**WHAT YOU SHOULD DO**
Repeat each entry exactly. Drop every image.
···
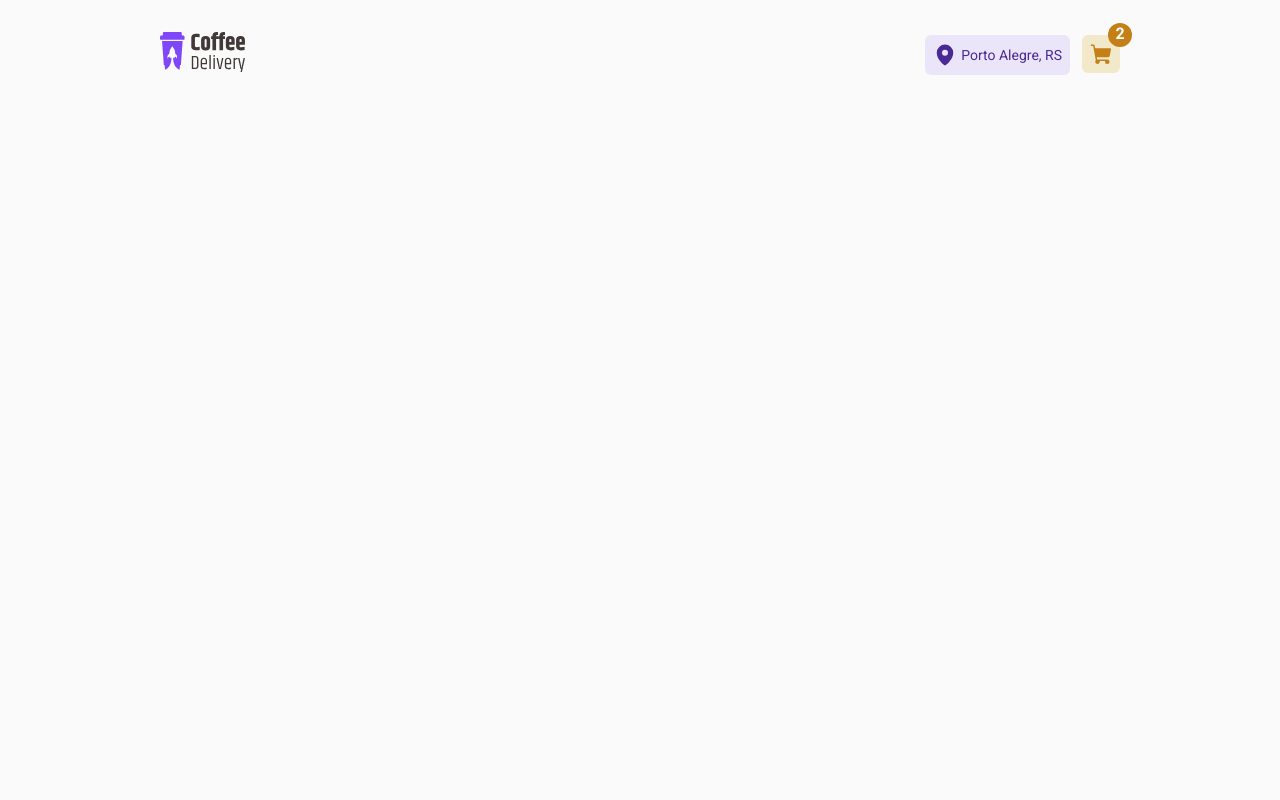
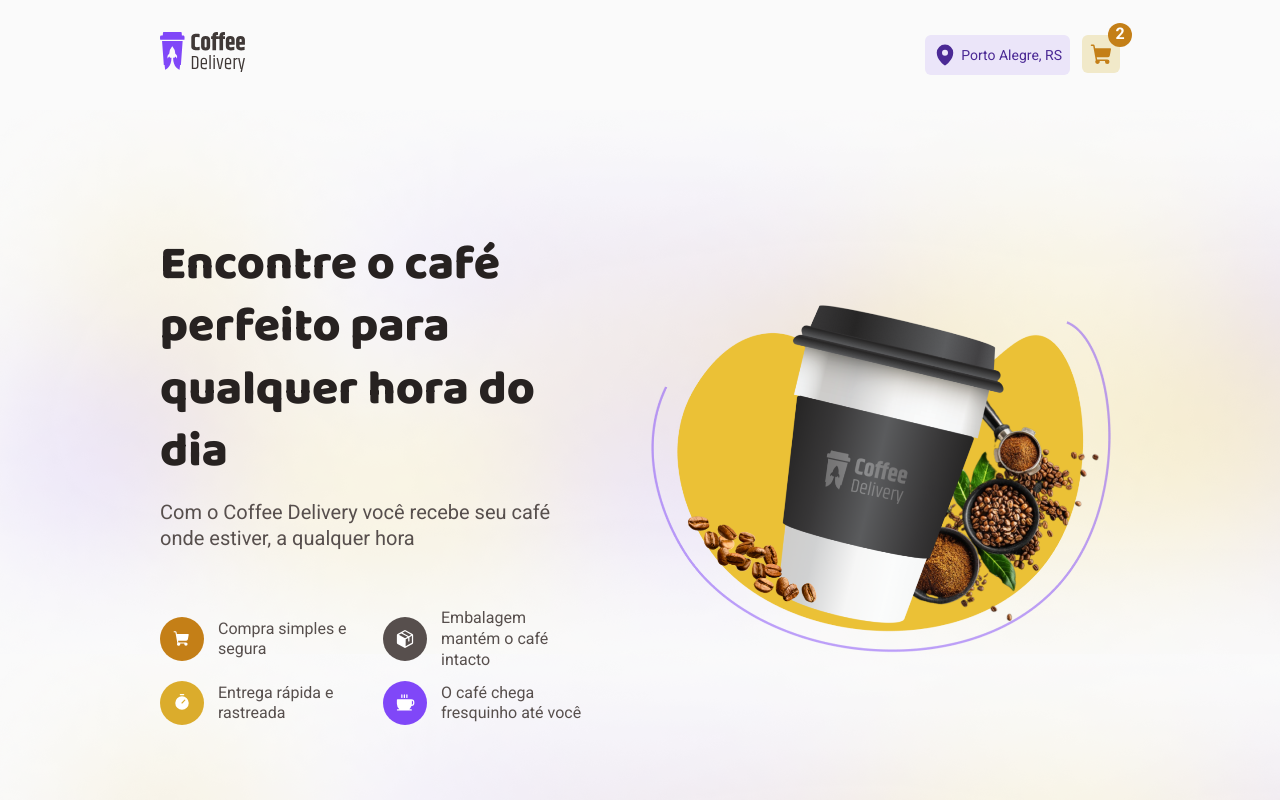
Before and after one commit to Cipriano99/ignite-coffee-delivery, a React (Vite) app: page / in a window 1280 px wide. Shown: the top 800 px of the page. Built offline with nearby package versions, Linux system fonts and the light colour scheme.

Commit message:
add - React Router - DOM

```diff
--- a/package.json
+++ b/package.json
@@ -13,6 +13,7 @@
     "phosphor-react": "^1.4.1",
     "react": "^18.2.0",
     "react-dom": "^18.2.0",
+    "react-router-dom": "6",
     "styled-components": "^5.3.5"
   },
   "devDependencies": {
--- a/src/App.tsx
+++ b/src/App.tsx
@@ -1,12 +1,17 @@
+import { BrowserRouter } from 'react-router-dom'
 import { ThemeProvider } from 'styled-components'
 import { Navbar } from './components/Navbar'
+import { Router } from './Router'
 import { GlobalStyle } from './styles/global'
 import { defaultTheme } from './styles/theme/default'
 
 export const App = () => {
   return (
     <ThemeProvider theme={defaultTheme}>
-      <Navbar />
+      <BrowserRouter>
+        <Navbar />
+        <Router />
+      </BrowserRouter>
       <GlobalStyle />
     </ThemeProvider>
   )
--- /dev/null
+++ b/src/Router.tsx
@@ -0,0 +1,12 @@
+import { Route, Routes } from 'react-router-dom'
+import { Cart } from './pages/Cart'
+import { Home } from './pages/Home'
+
+export const Router = () => {
+  return (
+    <Routes>
+      <Route path="/" element={<Home />} />
+      <Route path="/cart" element={<Cart />} />
+    </Routes>
+  )
+}
```
Also changed, not shown: 1 other file (tests, documents, lock files or other folders).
···
**WRITTEN SOLUTION**
Before and after one commit to Cipriano99/ignite-coffee-delivery, a React (Vite) app: page / in a window 1280 px wide. Shown: the top 800 px of the page. Built offline with nearby package versions, Linux system fonts and the light colour scheme.

Commit message:
add - React Router - DOM

```diff
--- a/package.json
+++ b/package.json
@@ -13,6 +13,7 @@
     "phosphor-react": "^1.4.1",
     "react": "^18.2.0",
     "react-dom": "^18.2.0",
+    "react-router-dom": "6",
     "styled-components": "^5.3.5"
   },
   "devDependencies": {
--- a/src/App.tsx
+++ b/src/App.tsx
@@ -1,12 +1,17 @@
+import { BrowserRouter } from 'react-router-dom'
 import { ThemeProvider } from 'styled-components'
 import { Navbar } from './components/Navbar'
+import { Router } from './Router'
 import { GlobalStyle } from './styles/global'
 import { defaultTheme } from './styles/theme/default'
 
 export const App = () => {
   return (
     <ThemeProvider theme={defaultTheme}>
-      <Navbar />
+      <BrowserRouter>
+        <Navbar />
+        <Router />
+      </BrowserRouter>
       <GlobalStyle />
     </ThemeProvider>
   )
--- /dev/null
+++ b/src/Router.tsx
@@ -0,0 +1,12 @@
+import { Route, Routes } from 'react-router-dom'
+import { Cart } from './pages/Cart'
+import { Home } from './pages/Home'
+
+export const Router = () => {
+  return (
+    <Routes>
+      <Route path="/" element={<Home />} />
+      <Route path="/cart" element={<Cart />} />
+    </Routes>
+  )
+}
```
Also changed, not shown: 1 other file (tests, documents, lock files or other folders).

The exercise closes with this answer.